Across the board, there was a 10 per cent rise in vacancy volume in the three months to May 2017 compared to the same period last year, but IT jobs are the most common vacancies London businesses are trying to fill, according to data from the Association of Professional Staffing Companies (ASPCo) and Vacancysoft.
“Greater London continues to be a remarkably diverse employment market with no more than one single employer accounting for more than 2.6 per cent of vacancies,” Ann Swain, chief executive of APSCo said.
“The top 20 companies, such as EY and Sky, continue to account for nearly a quarter of the Greater London figures, however, they announced 8.5 per cent fewer openings over the 12 month period. What our statistics also show is that the greatest growth in demand actually came from medium sized companies (101-200 ranked), advertising nearly 10 per cent more vacancies during the year.”

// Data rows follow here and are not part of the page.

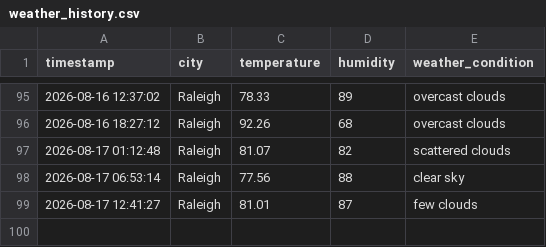
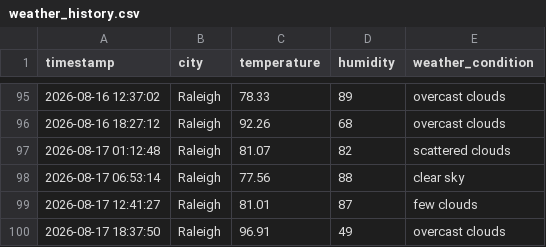
Before and after one commit to pwaltonbrown/Automated_Weather_Data_Pipeline, a CSV file: weather_history.csv, drawn as a sheet; only a part is shown, gaps mark what is left out.

```diff
--- a/weather_history.csv
+++ b/weather_history.csv
@@ -99 +99,2 @@ timestamp,city,temperature,humidity,weather_condition
 2026-08-17 12:41:27,Raleigh,81.01,87,few clouds
+2026-08-17 18:37:50,Raleigh,96.91,49,overcast clouds
```
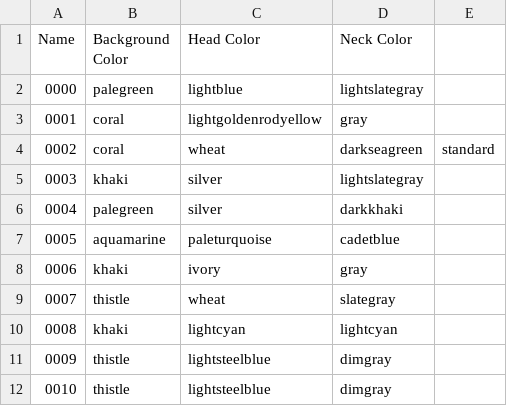
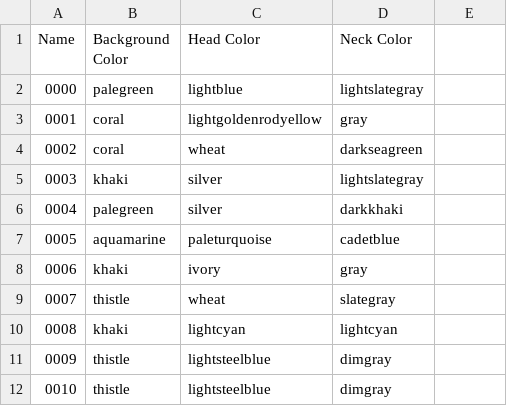
Before and after one commit to xmas7/arweave-image-uploader, a CSV file: public/data.csv, drawn as a sheet; the diff names each change by its address in the sheet, - before the commit and + after, or states it on an @@ line.

```diff
--- a/public/data.csv
+++ b/public/data.csv
-E4: standard
+E4: (empty)
```
Also changed, not shown: 2 other files.
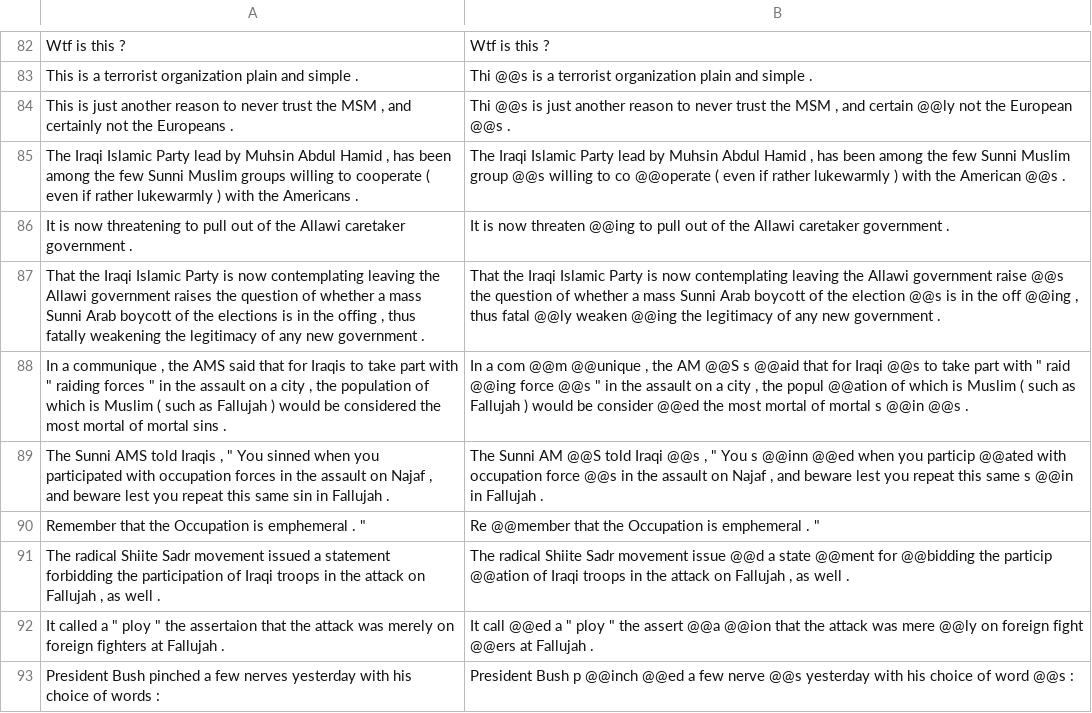
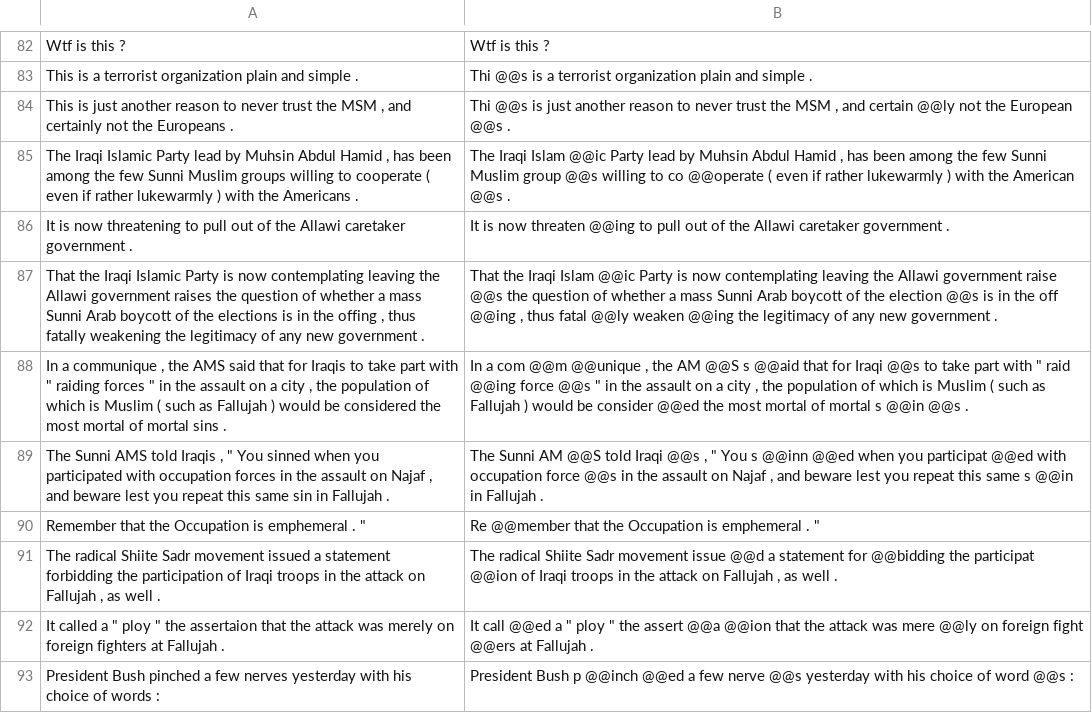
Before and after one commit to tanmaydeshp/NLP-Praktikum, a TSV file: segmentation_techniques/outputs/eng.sentence.test.morfessor_guess.tsv, drawn as a sheet; only a part is shown, gaps mark what is left out; the diff covers the shown part only.

```diff
--- a/segmentation_techniques/outputs/eng.sentence.test.morfessor_guess.tsv
+++ b/segmentation_techniques/outputs/eng.sentence.test.morfessor_guess.tsv
@@ -84,9 +84,9 @@ This is a terrorist organization plain and simple .	Thi @@s is a terrorist organ
 This is just another reason to never trust the MSM , and certainly not the Europeans .	Thi @@s is just another reason to never trust the MSM , and certain @@ly not the European @@s .
-The Iraqi Islamic Party lead by Muhsin Abdul Hamid , has been among the few Sunni Muslim groups willing to cooperate ( even if rather lukewarmly ) with the Americans .	The Iraqi Islamic Party lead by Muhsin Abdul Hamid , has been among the few Sunni Muslim group @@s willing to co @@operate ( even if rather lukewarmly ) with the American @@s .
+The Iraqi Islamic Party lead by Muhsin Abdul Hamid , has been among the few Sunni Muslim groups willing to cooperate ( even if rather lukewarmly ) with the Americans .	The Iraqi Islam @@ic Party lead by Muhsin Abdul Hamid , has been among the few Sunni Muslim group @@s willing to co @@operate ( even if rather lukewarmly ) with the American @@s .
 It is now threatening to pull out of the Allawi caretaker government .	It is now threaten @@ing to pull out of the Allawi caretaker government .
-That the Iraqi Islamic Party is now contemplating leaving the Allawi government raises the question of whether a mass Sunni Arab boycott of the elections is in the offing , thus fatally weakening the legitimacy of any new government .	That the Iraqi Islamic Party is now contemplating leaving the Allawi government raise @@s the question of whether a mass Sunni Arab boycott of the election @@s is in the off @@ing , thus fatal @@ly weaken @@ing the legitimacy of any new government .
-"In a communique , the AMS said that for Iraqis to take part with "" raiding forces "" in the assault on a city , the population of which is Muslim ( such as Fallujah ) would be considered the most mortal of mortal sins ."	"In a com @@m @@unique , the AM @@S s @@aid that for Iraqi @@s to take part with "" raid @@ing force @@s "" in the assault on a city , the popul @@ation of which is Muslim ( such as Fallujah ) would be consider @@ed the most mortal of mortal s @@in @@s ."
-"The Sunni AMS told Iraqis , "" You sinned when you participated with occupation forces in the assault on Najaf , and beware lest you repeat this same sin in Fallujah ."	"The Sunni AM @@S told Iraqi @@s , "" You s @@inn @@ed when you particip @@ated with occupation force @@s in the assault on Najaf , and beware lest you repeat this same s @@in in Fallujah ."
+That the Iraqi Islamic Party is now contemplating leaving the Allawi government raises the question of whether a mass Sunni Arab boycott of the elections is in the offing , thus fatally weakening the legitimacy of any new government .	That the Iraqi Islam @@ic Party is now contemplating leaving the Allawi government raise @@s the question of whether a mass Sunni Arab boycott of the election @@s is in the off @@ing , thus fatal @@ly weaken @@ing the legitimacy of any new government .
+"In a communique , the AMS said that for Iraqis to take part with "" raiding forces "" in the assault on a city , the population of which is Muslim ( such as Fallujah ) would be considered the most mortal of mortal sins ."	"In a com @@m @@unique , the AM @@S s @@aid that for Iraqi @@s to take part with "" raid @@ing force @@s "" in the assault on a city , the population of which is Muslim ( such as Fallujah ) would be consider @@ed the most mortal of mortal s @@in @@s ."
+"The Sunni AMS told Iraqis , "" You sinned when you participated with occupation forces in the assault on Najaf , and beware lest you repeat this same sin in Fallujah ."	"The Sunni AM @@S told Iraqi @@s , "" You s @@inn @@ed when you participat @@ed with occupation force @@s in the assault on Najaf , and beware lest you repeat this same s @@in in Fallujah ."
 "Remember that the Occupation is emphemeral . """	"Re @@member that the Occupation is emphemeral . """
-The radical Shiite Sadr movement issued a statement forbidding the participation of Iraqi troops in the attack on Fallujah , as well .	The radical Shiite Sadr movement issue @@d a state @@ment for @@bidding the particip @@ation of Iraqi troops in the attack on Fallujah , as well .
+The radical Shiite Sadr movement issued a statement forbidding the participation of Iraqi troops in the attack on Fallujah , as well .	The radical Shiite Sadr movement issue @@d a statement for @@bidding the participat @@ion of Iraqi troops in the attack on Fallujah , as well .
 "It called a "" ploy "" the assertaion that the attack was merely on foreign fighters at Fallujah ."	"It call @@ed a "" ploy "" the assert @@a @@ion that the attack was mere @@ly on foreign fight @@ers at Fallujah ."
```
Also changed, not shown: 110 edited cells elsewhere in this file, 3 other files.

The marketing and PR sector experienced the biggest growth in terms of number of vacancies and the fastest growth of any of the major professions. There were 5.2 per cent more new jobs than the previous 12 months in the period ending 31 May 2017. Demand came mainly from the technology, media and telecoms sector, which advertised 12.4 per cent more openings for marketing and PR staff.
Elsewhere, the insurance sector recorded a 22.2 per cent rise in demand compared to the previous 12 months.
Professional services firms announced fewer vacancies over the 12 month period; this led to a dip in the number of accountancy representing a 9.6% decrease in demand. Vacancies within law offices and consulting firms also dipped by 17.1 per cent and 12.9 per centrespectively.
The public sector saw the largest growth in roles with a 5.8 per cent increase over 12 months. The education sector in particular experienced a 19 per cent increase over the year.
The data includes jobs announced by 3,145 employers. Barclays Bank, which saw its profits double in Q1 2017 advertised 125 per cent more vacancies over the 12 month period, compared to the previous 12 months. Other banking groups including Lloyds and RBS, saw falls of 37.3 per cent and 67.1 per cent respectively in their numbers of vacancies.